__What the task requires__:
Word for word, reproduce each line of the data below, omitting every image.

+-------+

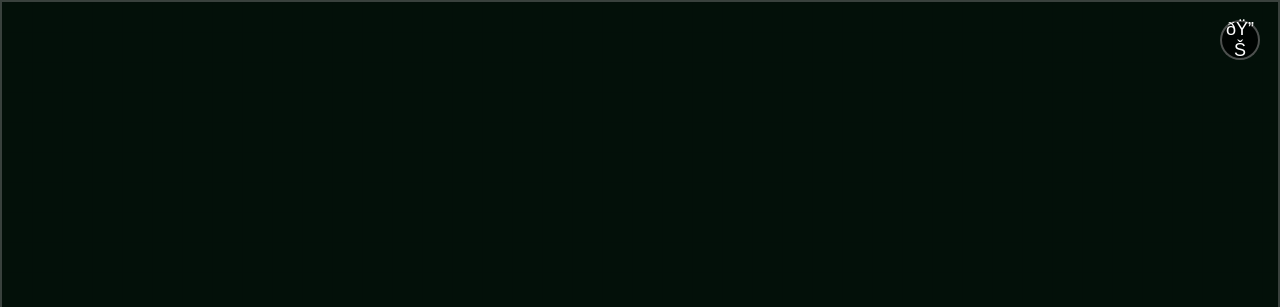
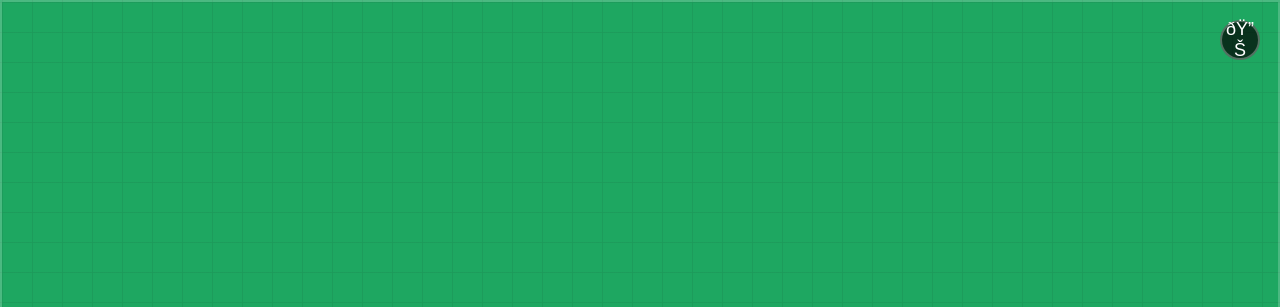
Before and after one commit to yazuozhang119-spec/thoita.io, a plain HTML site: page index.html in a window 1280 px wide. Shown: the top 307 px of the page. Drawn offline with Linux system fonts and the light colour scheme; files that its build step writes are made by us from their sources.

Commit message:
Add files via upload

```diff
--- a/index.html
+++ b/index.html
@@ -6,7 +6,7 @@
     <meta charset="latin-1">
     <meta name="viewport" content="width=device-width, initial-scale=1.0">
     <title>Florr.io 网页版</title>
-    <link rel="stylesheet" href="/static/style.css">
+    <link rel="stylesheet" href="style.css">
 </head>
 <body>
     <div id="gameContainer">
@@ -184,7 +184,7 @@
 
         </div>
 
-    <script src="/static/flower.js"></script>
-    <script src="/static/game.js"></script>
+    <script src="flower.js"></script>
+    <script src="game.js"></script>
 </body>
 </html>
```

+-------+

__Response to the exercise__:
Before and after one commit to yazuozhang119-spec/thoita.io, a plain HTML site: page index.html in a window 1280 px wide. Shown: the top 307 px of the page. Drawn offline with Linux system fonts and the light colour scheme; files that its build step writes are made by us from their sources.

Commit message:
Add files via upload

```diff
--- a/index.html
+++ b/index.html
@@ -6,7 +6,7 @@
     <meta charset="latin-1">
     <meta name="viewport" content="width=device-width, initial-scale=1.0">
     <title>Florr.io 网页版</title>
-    <link rel="stylesheet" href="/static/style.css">
+    <link rel="stylesheet" href="style.css">
 </head>
 <body>
     <div id="gameContainer">
@@ -184,7 +184,7 @@
 
         </div>
 
-    <script src="/static/flower.js"></script>
-    <script src="/static/game.js"></script>
+    <script src="flower.js"></script>
+    <script src="game.js"></script>
 </body>
 </html>
```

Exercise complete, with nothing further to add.